Top of INPUT

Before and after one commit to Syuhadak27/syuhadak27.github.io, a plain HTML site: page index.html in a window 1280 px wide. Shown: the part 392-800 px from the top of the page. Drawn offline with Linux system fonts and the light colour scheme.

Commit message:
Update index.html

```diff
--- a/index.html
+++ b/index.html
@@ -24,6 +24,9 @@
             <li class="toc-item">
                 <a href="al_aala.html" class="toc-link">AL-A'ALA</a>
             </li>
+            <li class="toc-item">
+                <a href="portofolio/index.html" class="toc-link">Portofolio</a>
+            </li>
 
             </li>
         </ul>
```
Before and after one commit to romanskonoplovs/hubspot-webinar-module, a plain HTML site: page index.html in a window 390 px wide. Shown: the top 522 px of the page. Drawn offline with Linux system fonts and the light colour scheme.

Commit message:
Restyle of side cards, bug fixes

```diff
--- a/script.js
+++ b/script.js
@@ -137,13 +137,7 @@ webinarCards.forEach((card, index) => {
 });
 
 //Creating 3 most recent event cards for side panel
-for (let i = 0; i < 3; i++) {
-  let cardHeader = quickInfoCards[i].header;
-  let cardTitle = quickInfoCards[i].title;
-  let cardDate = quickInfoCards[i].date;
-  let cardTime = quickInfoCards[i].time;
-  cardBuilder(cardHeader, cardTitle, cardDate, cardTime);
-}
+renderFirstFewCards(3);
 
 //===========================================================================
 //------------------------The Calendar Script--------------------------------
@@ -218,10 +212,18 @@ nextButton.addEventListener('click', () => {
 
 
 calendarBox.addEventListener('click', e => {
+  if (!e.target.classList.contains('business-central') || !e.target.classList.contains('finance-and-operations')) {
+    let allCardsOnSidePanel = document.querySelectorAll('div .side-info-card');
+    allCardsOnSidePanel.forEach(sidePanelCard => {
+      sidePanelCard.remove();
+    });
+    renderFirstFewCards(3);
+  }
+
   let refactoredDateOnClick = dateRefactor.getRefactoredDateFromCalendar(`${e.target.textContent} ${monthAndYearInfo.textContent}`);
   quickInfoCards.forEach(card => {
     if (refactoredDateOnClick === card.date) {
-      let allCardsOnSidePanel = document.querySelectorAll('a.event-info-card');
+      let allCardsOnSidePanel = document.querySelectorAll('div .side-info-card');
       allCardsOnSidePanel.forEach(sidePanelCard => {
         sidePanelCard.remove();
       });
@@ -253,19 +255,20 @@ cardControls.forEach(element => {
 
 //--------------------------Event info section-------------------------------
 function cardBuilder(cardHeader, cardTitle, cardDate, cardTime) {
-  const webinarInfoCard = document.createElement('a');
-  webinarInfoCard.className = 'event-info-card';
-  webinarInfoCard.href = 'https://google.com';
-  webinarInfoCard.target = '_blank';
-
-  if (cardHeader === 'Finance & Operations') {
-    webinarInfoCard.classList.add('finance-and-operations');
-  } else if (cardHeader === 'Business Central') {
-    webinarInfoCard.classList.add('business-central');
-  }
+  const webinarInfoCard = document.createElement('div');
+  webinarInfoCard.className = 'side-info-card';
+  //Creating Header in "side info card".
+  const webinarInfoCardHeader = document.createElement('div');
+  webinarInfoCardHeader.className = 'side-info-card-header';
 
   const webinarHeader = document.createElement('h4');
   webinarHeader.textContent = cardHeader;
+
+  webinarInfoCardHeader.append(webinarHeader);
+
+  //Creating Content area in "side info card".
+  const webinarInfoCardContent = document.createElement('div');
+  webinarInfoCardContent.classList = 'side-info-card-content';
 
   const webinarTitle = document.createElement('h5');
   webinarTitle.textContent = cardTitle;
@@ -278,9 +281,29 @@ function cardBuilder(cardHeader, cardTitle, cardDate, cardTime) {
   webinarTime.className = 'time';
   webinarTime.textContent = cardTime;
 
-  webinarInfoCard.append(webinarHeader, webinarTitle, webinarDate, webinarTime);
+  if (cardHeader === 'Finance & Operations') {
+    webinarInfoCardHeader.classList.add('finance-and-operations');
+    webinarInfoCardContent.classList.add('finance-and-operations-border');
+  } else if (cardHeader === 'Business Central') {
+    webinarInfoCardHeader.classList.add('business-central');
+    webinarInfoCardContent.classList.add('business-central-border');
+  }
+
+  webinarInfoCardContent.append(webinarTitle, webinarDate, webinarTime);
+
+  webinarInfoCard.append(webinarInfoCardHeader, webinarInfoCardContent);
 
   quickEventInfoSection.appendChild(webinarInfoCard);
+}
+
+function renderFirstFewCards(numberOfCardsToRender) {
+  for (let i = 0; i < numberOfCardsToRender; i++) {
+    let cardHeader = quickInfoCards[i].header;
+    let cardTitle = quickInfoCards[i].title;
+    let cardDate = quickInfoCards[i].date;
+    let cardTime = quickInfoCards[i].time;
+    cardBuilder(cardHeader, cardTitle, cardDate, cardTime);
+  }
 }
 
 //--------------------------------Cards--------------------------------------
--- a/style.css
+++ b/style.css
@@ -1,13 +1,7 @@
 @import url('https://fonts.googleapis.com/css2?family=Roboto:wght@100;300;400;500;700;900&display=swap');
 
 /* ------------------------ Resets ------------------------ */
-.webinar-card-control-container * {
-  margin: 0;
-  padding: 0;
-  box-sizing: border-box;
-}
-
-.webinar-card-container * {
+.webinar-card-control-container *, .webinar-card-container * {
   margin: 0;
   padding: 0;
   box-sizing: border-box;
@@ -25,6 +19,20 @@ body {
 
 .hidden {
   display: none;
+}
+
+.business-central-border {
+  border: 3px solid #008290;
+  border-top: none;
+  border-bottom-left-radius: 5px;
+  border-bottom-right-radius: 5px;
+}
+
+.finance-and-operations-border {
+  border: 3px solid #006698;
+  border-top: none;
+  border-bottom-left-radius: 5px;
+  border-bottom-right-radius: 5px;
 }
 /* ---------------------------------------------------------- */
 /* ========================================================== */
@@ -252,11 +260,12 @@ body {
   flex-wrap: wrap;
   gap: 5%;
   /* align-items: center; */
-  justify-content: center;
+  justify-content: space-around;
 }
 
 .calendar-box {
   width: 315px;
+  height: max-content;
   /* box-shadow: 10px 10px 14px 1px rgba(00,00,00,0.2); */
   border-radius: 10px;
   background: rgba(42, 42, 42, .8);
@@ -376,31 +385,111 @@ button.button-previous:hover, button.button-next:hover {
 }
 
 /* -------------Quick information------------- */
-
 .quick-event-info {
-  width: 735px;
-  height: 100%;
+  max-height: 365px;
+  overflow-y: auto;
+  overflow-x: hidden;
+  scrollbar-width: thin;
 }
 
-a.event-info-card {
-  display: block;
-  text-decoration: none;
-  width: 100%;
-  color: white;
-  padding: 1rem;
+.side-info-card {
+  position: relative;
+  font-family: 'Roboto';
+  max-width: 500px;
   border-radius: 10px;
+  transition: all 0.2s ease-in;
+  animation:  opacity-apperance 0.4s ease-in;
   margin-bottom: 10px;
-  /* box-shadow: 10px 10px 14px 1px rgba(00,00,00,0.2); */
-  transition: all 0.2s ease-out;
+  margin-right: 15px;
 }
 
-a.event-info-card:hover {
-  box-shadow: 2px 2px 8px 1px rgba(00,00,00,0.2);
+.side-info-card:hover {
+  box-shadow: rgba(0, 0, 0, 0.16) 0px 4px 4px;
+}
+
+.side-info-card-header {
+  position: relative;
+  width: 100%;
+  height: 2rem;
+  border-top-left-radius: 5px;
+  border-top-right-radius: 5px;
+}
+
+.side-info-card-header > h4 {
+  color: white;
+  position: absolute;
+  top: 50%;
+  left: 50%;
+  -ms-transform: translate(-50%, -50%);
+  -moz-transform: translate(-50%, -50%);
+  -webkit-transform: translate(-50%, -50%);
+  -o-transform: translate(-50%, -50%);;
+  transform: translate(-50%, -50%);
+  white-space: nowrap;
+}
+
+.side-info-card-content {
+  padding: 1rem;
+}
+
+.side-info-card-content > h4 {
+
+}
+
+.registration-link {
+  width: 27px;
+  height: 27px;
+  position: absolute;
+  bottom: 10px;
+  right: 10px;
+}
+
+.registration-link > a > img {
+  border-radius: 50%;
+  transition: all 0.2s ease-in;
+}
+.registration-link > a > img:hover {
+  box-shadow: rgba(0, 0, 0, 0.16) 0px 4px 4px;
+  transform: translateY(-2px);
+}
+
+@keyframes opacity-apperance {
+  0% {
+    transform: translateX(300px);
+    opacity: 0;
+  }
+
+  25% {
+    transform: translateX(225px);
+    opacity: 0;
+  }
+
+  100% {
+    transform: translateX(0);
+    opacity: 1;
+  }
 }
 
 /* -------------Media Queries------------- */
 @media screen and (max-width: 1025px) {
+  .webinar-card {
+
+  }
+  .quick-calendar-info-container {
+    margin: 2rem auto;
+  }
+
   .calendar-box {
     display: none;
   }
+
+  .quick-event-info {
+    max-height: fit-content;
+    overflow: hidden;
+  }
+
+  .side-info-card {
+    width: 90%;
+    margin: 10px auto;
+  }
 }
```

Bottom of INPUT

TO DO: Read through the listing and copy each line in which the word "webinarInfoCardHeader" occurs.

SOLUTION TO THIS TASK:
+  const webinarInfoCardHeader = document.createElement('div');
+  webinarInfoCardHeader.className = 'side-info-card-header';
+  webinarInfoCardHeader.append(webinarHeader);
+    webinarInfoCardHeader.classList.add('finance-and-operations');
+    webinarInfoCardHeader.classList.add('business-central');
+  webinarInfoCard.append(webinarInfoCardHeader, webinarInfoCardContent);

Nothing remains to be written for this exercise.